If you spot UofL’s Justin Mog zipping past on his bike, give him a (green) thumbs up.
On Monday, Louisville Mayor Greg Fischer awarded Mog the city’s Joan Riehm Memorial Environmental Leadership Award, making him the eighth recipient of the honor.
Mog, named UofL’s first assistant provost for sustainability initiatives in 2009, said he was “tickled pink” by the award.
“What an incredible honor to follow in the footsteps of past recipients who I regard so highly as my own local sustainability heroes – terrific citizens and servants like Larry Owsley, Mike Mulheirn, Pamela Dumm, Tina Ward-Pugh and Tom Owen. Sadly, I came to Louisville too late to know Joan Riehm personally, but her impact on our community is undeniable. I am humbled to receive this award in memory of Joan. Let’s continue working together every day to cement the only legacy that would truly have mattered to her – a sustainable future for Louisville,” he said.
The award honors public service employees, volunteers or students who have made Louisville a clean, green and healthier place to live, work and play.
It was created after Riehm’s death from pancreatic cancer in 2008. Louisville’s first female deputy mayor, Riehm initiated Metro government’s inclusion in Partnership for a Green City, a collaborative effort to improve sustainability whose members are four of Louisville’s largest public entities: UofL, Louisville Metro Government, Jefferson County Public Schools and Jefferson Community & Technical College.
“As deputy mayor, Joan Riehm was best known for her positive personality, practical strategy and an ability to build community collaboration toward ambitious goals,” said Brent Fryrear, director of Partnership for a Green City. “Justin embodies those characteristics of leadership as he promotes sustainability on campus and in the community. He also leads by example in the way he lives.”
Mog is an avid bicyclist who has never had a driver’s license and calls himself not only “car-free” but also “TV-free.” An urban-foraging vegetarian known to take “technology vacations,” he and his wife, Amanda Fuller, live in a fully solar-powered house in Portland where he also gardens and keeps bees. His mission in life “is to help people understand that sustainable solutions are not only fun and life-affirming, but they are all around us. We need to only change the way we perceive and respond to the daily and long-term challenges of life,” he said.
Past recipients of the award are citizen volunteer Mike Hayman; retired JCPS teacher Darleen Horton; Dumm, JCTC’s business manager; Ward-Pugh, former Metro councilwoman; Mulheirn, former JCPS director of facilities and environmental services; Owsley, former UofL vice president of business affairs; and Owen, UofL professor and archivist and a former Metro councilman.
Mog earned his BS in Environmental Studies & Geology at Oberlin College and an MS and PhD in Land Resources at the University of Wisconsin-Madison’s Institute for Environmental Studies.

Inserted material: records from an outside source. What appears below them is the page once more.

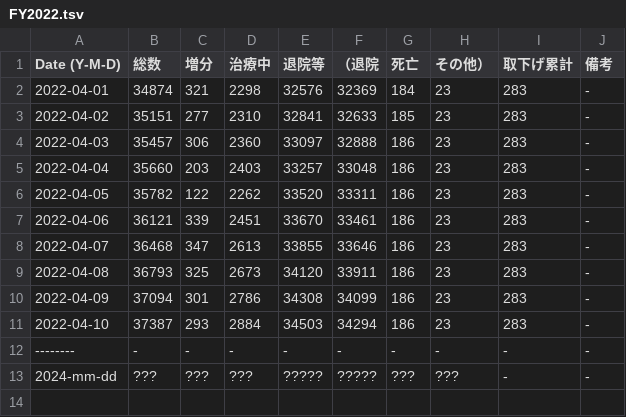
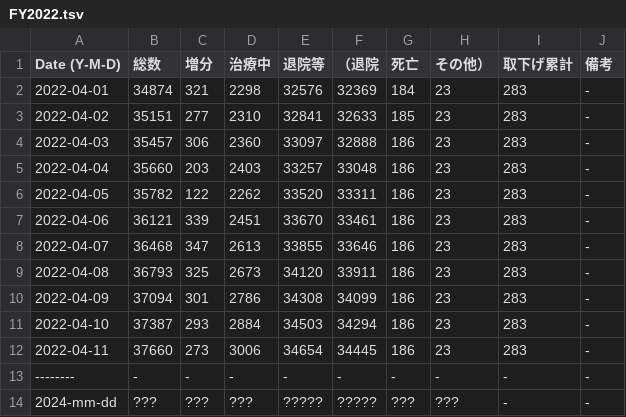
Before and after one commit to hohno-46466/sZone--COVID-19, a TSV file: COVID-19/Japan/Ishikawa/FY2022.tsv, drawn as a sheet.

```diff
--- a/COVID-19/Japan/Ishikawa/FY2022.tsv
+++ b/COVID-19/Japan/Ishikawa/FY2022.tsv
@@ -11,2 +11,3 @@ Date (Y-M-D)	総数	増分	治療中	退院等	（退院	死亡	その他）	取
 2022-04-10	37387	293	2884	34503	34294	186	23	283	-
+2022-04-11	37660	273	3006	34654	34445	186	23	283	-
 --------	-	-	-	-	-	-	-	-	-
```
Also changed, not shown: 2 other files.
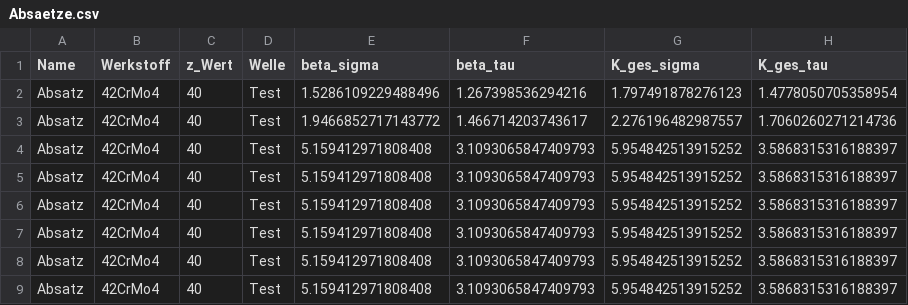
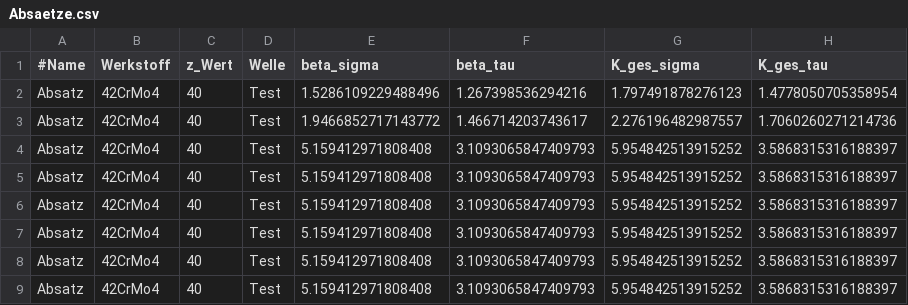
Before and after one commit to sydgtfzguhgfhtr/ME_Wellennachweis, a CSV file: Absaetze.csv, drawn as a sheet; only a part is shown; the diff names each change by its address in the sheet, - before the commit and + after, or states it on an @@ line.

```diff
--- a/Absaetze.csv
+++ b/Absaetze.csv
-A1: Name
+A1: #Name
```
Also changed, not shown: 26 other files.
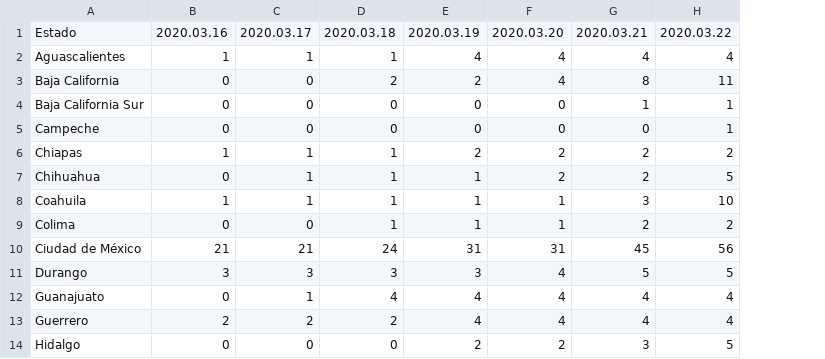
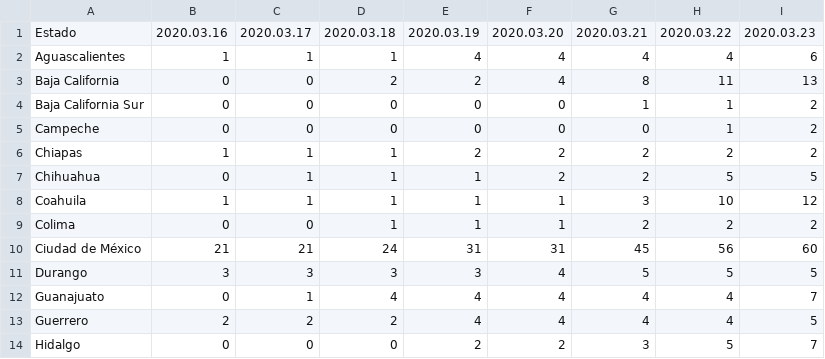
Before and after one commit to ykidch/covid19_mex, a CSV file: timeseries/positivos.csv, drawn as a sheet; only a part is shown; the diff names each change by its address in the sheet, - before the commit and + after, or states it on an @@ line.

```diff
--- a/timeseries/positivos.csv
+++ b/timeseries/positivos.csv
+column I, rows 1-14: 2020.03.23 | 6 | 13 | 2 | 2 | 2 | 5 | 12 | 2 | 60 | 5 | 7 | 5 | 7
```
Also changed, not shown: 4 other files.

His graduate research focused on assessing the sustainability of international rural development projects, and his studies took him to Ghana, Costa Rica and the southern Philippines as a Fulbright scholar in 2001. He continued this work from 2005-2008 when he lived with his wife in Paraguay working on sustainable rural development efforts with the U.S. Peace Corps and Plan Paraguay.